Recorded data
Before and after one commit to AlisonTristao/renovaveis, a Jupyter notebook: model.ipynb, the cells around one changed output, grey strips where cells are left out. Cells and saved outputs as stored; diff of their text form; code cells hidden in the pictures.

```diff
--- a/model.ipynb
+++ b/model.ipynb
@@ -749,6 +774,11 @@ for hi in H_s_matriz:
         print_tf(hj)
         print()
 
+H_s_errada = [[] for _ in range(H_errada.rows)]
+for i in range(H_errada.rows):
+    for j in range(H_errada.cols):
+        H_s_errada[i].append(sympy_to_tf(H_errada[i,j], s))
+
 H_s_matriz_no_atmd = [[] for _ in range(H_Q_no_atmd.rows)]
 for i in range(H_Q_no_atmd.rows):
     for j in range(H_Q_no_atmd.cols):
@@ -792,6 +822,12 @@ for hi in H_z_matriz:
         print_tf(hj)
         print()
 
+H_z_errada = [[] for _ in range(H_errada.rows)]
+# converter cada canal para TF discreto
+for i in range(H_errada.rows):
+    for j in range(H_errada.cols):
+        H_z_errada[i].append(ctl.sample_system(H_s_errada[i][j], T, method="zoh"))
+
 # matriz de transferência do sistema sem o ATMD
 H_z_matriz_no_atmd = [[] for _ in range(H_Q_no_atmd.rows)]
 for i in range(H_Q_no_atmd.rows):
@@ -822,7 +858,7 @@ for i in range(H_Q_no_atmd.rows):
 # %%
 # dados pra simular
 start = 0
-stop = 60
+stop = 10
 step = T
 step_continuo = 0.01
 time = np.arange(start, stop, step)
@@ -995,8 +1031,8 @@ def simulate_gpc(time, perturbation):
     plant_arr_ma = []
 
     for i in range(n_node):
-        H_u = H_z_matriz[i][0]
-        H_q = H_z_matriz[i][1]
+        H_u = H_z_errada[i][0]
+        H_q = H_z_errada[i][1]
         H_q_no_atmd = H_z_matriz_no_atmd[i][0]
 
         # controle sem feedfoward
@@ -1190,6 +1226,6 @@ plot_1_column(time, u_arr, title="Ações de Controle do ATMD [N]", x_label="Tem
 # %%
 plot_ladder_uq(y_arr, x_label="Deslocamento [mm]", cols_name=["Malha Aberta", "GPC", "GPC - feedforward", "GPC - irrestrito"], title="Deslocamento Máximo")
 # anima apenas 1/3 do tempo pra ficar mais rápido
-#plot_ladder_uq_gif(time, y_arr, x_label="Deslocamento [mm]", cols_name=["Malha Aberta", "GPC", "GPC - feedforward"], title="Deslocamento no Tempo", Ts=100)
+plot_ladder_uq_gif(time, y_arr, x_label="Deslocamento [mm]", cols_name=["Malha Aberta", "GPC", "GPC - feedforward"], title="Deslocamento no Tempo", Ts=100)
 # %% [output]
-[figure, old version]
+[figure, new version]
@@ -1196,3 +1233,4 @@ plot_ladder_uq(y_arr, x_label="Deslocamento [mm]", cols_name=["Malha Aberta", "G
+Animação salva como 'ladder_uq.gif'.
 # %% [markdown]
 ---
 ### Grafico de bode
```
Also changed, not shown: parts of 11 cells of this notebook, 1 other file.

| PROMPT |
After reading the entries, reproduce every one of them exactly.

| ANSWER TO THIS EXERCISE |
Before and after one commit to AlisonTristao/renovaveis, a Jupyter notebook: model.ipynb, the cells around one changed output, grey strips where cells are left out. Cells and saved outputs as stored; diff of their text form; code cells hidden in the pictures.

```diff
--- a/model.ipynb
+++ b/model.ipynb
@@ -749,6 +774,11 @@ for hi in H_s_matriz:
         print_tf(hj)
         print()
 
+H_s_errada = [[] for _ in range(H_errada.rows)]
+for i in range(H_errada.rows):
+    for j in range(H_errada.cols):
+        H_s_errada[i].append(sympy_to_tf(H_errada[i,j], s))
+
 H_s_matriz_no_atmd = [[] for _ in range(H_Q_no_atmd.rows)]
 for i in range(H_Q_no_atmd.rows):
     for j in range(H_Q_no_atmd.cols):
@@ -792,6 +822,12 @@ for hi in H_z_matriz:
         print_tf(hj)
         print()
 
+H_z_errada = [[] for _ in range(H_errada.rows)]
+# converter cada canal para TF discreto
+for i in range(H_errada.rows):
+    for j in range(H_errada.cols):
+        H_z_errada[i].append(ctl.sample_system(H_s_errada[i][j], T, method="zoh"))
+
 # matriz de transferência do sistema sem o ATMD
 H_z_matriz_no_atmd = [[] for _ in range(H_Q_no_atmd.rows)]
 for i in range(H_Q_no_atmd.rows):
@@ -822,7 +858,7 @@ for i in range(H_Q_no_atmd.rows):
 # %%
 # dados pra simular
 start = 0
-stop = 60
+stop = 10
 step = T
 step_continuo = 0.01
 time = np.arange(start, stop, step)
@@ -995,8 +1031,8 @@ def simulate_gpc(time, perturbation):
     plant_arr_ma = []
 
     for i in range(n_node):
-        H_u = H_z_matriz[i][0]
-        H_q = H_z_matriz[i][1]
+        H_u = H_z_errada[i][0]
+        H_q = H_z_errada[i][1]
         H_q_no_atmd = H_z_matriz_no_atmd[i][0]
 
         # controle sem feedfoward
@@ -1190,6 +1226,6 @@ plot_1_column(time, u_arr, title="Ações de Controle do ATMD [N]", x_label="Tem
 # %%
 plot_ladder_uq(y_arr, x_label="Deslocamento [mm]", cols_name=["Malha Aberta", "GPC", "GPC - feedforward", "GPC - irrestrito"], title="Deslocamento Máximo")
 # anima apenas 1/3 do tempo pra ficar mais rápido
-#plot_ladder_uq_gif(time, y_arr, x_label="Deslocamento [mm]", cols_name=["Malha Aberta", "GPC", "GPC - feedforward"], title="Deslocamento no Tempo", Ts=100)
+plot_ladder_uq_gif(time, y_arr, x_label="Deslocamento [mm]", cols_name=["Malha Aberta", "GPC", "GPC - feedforward"], title="Deslocamento no Tempo", Ts=100)
 # %% [output]
-[figure, old version]
+[figure, new version]
@@ -1196,3 +1233,4 @@ plot_ladder_uq(y_arr, x_label="Deslocamento [mm]", cols_name=["Malha Aberta", "G
+Animação salva como 'ladder_uq.gif'.
 # %% [markdown]
 ---
 ### Grafico de bode
```
Also changed, not shown: parts of 11 cells of this notebook, 1 other file.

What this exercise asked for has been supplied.